(Data provided)

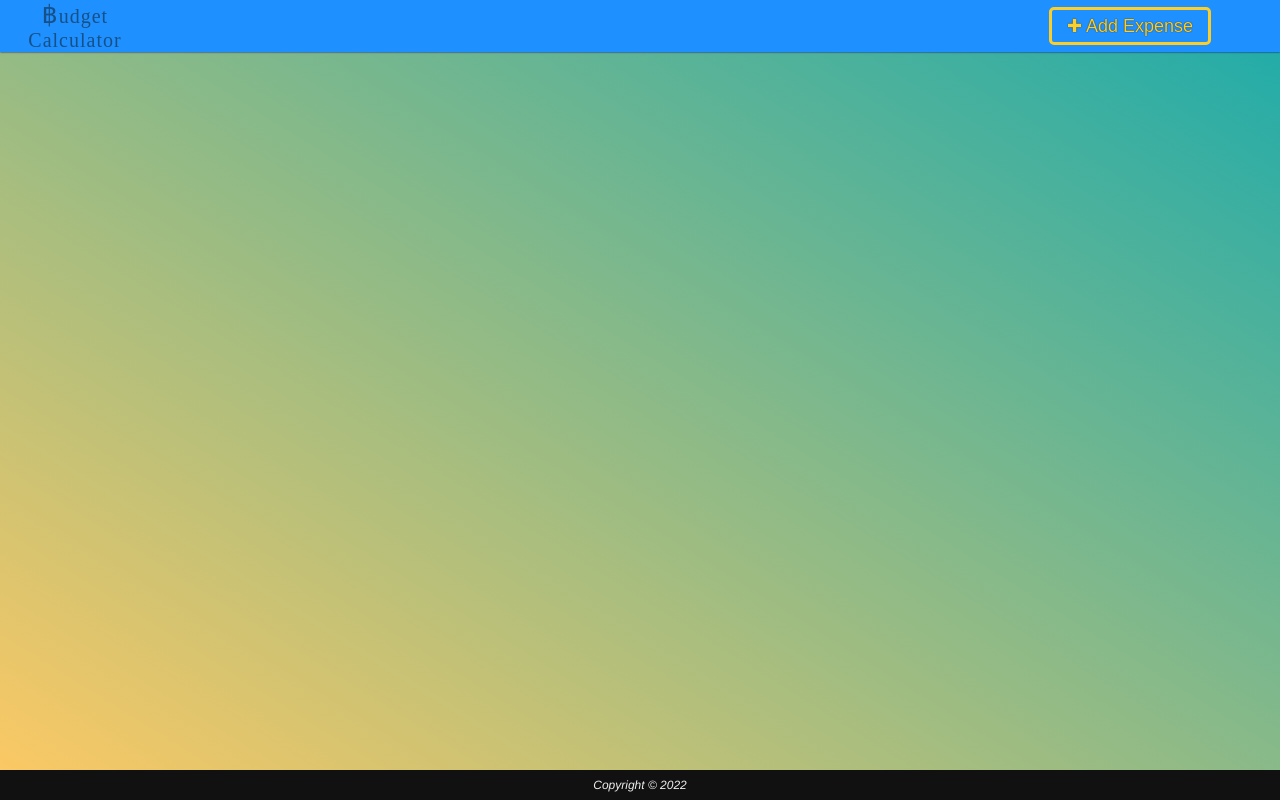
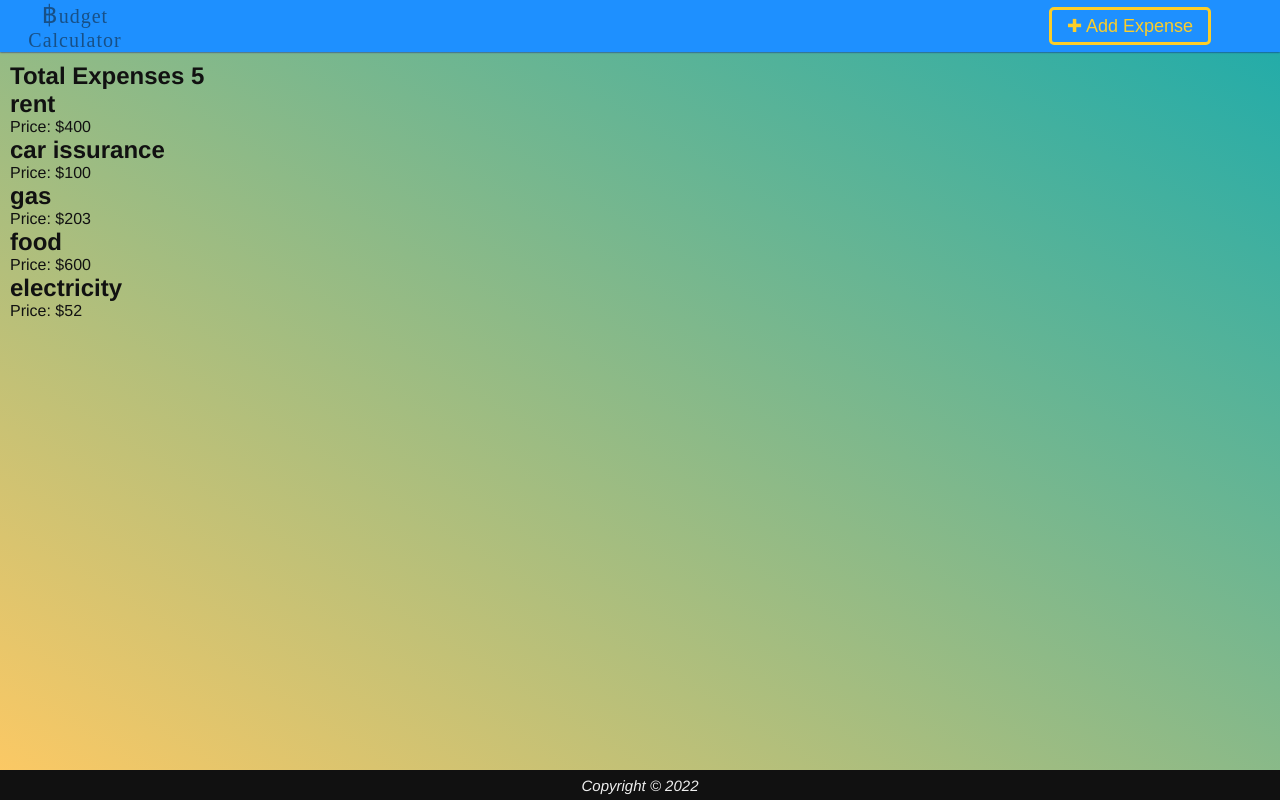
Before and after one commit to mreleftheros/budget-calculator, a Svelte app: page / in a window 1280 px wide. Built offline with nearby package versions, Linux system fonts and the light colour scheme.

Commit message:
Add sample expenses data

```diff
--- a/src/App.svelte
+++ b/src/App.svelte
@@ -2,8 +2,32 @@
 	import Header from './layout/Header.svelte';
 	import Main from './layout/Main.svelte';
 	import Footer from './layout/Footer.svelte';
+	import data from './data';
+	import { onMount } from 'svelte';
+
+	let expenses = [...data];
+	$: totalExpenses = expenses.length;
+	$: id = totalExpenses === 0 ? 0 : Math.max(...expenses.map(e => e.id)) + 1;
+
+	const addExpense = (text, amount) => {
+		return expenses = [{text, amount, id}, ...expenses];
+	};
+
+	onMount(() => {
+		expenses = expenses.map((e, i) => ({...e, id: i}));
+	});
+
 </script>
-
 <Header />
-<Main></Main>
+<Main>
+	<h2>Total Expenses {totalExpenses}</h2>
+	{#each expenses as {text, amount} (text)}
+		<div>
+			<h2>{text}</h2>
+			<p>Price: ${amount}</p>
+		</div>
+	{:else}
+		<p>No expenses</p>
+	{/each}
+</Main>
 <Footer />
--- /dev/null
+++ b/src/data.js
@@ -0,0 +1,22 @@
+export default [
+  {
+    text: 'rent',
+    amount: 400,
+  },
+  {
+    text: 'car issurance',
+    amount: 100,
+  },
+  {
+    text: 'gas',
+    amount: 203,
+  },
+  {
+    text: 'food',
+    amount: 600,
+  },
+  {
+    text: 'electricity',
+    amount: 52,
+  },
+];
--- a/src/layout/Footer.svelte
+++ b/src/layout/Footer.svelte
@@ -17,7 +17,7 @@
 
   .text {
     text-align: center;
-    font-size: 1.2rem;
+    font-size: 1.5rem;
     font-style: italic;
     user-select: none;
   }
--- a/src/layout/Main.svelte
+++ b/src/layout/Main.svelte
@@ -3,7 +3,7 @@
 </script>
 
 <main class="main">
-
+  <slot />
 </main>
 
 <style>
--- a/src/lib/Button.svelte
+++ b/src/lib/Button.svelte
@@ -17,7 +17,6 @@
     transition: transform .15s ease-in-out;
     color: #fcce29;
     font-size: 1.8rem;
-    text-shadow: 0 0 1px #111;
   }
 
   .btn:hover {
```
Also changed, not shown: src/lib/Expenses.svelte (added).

(End Data provided)

What the task requires:
Each line of the listing that holds the string "totalExpenses" counts once; state how many there are, with nothing added.

Result of this task:
3